Edit difference data
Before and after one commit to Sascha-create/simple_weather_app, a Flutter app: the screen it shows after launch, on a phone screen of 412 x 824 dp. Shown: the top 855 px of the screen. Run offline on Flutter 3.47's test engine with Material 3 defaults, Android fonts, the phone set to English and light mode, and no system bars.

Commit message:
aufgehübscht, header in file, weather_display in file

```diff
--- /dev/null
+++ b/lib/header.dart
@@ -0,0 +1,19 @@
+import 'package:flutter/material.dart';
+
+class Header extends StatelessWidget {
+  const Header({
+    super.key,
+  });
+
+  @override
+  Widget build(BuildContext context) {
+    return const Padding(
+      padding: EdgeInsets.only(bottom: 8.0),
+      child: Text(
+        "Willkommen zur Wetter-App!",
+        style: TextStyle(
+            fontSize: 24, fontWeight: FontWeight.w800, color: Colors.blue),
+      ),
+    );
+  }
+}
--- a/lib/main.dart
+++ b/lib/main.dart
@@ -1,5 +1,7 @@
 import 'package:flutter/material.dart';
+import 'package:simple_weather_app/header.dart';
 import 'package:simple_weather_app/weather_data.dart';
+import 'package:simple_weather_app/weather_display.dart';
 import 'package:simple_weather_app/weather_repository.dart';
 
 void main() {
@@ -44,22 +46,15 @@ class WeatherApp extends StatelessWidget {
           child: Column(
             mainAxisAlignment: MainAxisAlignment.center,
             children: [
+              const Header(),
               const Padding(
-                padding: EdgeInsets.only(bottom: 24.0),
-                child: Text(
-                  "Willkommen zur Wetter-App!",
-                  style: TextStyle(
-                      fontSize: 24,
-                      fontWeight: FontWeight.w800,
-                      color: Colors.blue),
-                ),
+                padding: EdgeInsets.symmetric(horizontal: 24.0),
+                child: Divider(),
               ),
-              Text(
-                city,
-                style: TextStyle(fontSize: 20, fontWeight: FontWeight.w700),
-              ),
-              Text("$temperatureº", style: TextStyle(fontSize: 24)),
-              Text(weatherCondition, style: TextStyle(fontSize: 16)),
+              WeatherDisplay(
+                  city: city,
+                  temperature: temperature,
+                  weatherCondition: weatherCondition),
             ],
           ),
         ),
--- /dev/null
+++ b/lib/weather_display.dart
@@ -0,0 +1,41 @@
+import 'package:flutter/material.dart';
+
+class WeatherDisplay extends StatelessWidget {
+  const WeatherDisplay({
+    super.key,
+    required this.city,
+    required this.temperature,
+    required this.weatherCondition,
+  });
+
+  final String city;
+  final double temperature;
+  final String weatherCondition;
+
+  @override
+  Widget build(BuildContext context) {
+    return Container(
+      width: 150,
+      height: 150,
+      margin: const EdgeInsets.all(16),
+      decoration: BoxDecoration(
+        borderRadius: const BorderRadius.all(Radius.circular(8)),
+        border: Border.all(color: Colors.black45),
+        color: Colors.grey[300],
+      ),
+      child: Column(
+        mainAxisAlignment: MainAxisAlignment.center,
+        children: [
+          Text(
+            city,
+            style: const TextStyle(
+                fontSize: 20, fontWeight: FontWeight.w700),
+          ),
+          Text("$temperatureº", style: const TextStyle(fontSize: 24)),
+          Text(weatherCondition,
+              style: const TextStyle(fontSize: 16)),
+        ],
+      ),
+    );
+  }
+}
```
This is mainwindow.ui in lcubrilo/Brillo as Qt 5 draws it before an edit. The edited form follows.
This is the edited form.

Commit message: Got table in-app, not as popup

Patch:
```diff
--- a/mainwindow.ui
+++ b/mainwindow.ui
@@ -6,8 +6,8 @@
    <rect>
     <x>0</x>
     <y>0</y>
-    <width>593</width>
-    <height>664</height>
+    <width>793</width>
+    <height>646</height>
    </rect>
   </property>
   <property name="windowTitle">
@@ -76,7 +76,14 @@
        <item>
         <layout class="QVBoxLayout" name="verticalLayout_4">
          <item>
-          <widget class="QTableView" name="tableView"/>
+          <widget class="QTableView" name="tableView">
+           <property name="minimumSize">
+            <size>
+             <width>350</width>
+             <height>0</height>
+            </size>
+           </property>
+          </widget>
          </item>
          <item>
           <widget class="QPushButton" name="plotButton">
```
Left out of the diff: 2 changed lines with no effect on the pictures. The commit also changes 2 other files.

EXERCISE DESCRIPTION: Collect each line of the entries that has the word "required", copying it in full.

RESULT OF THIS TASK:
+    required this.city,
+    required this.temperature,
+    required this.weatherCondition,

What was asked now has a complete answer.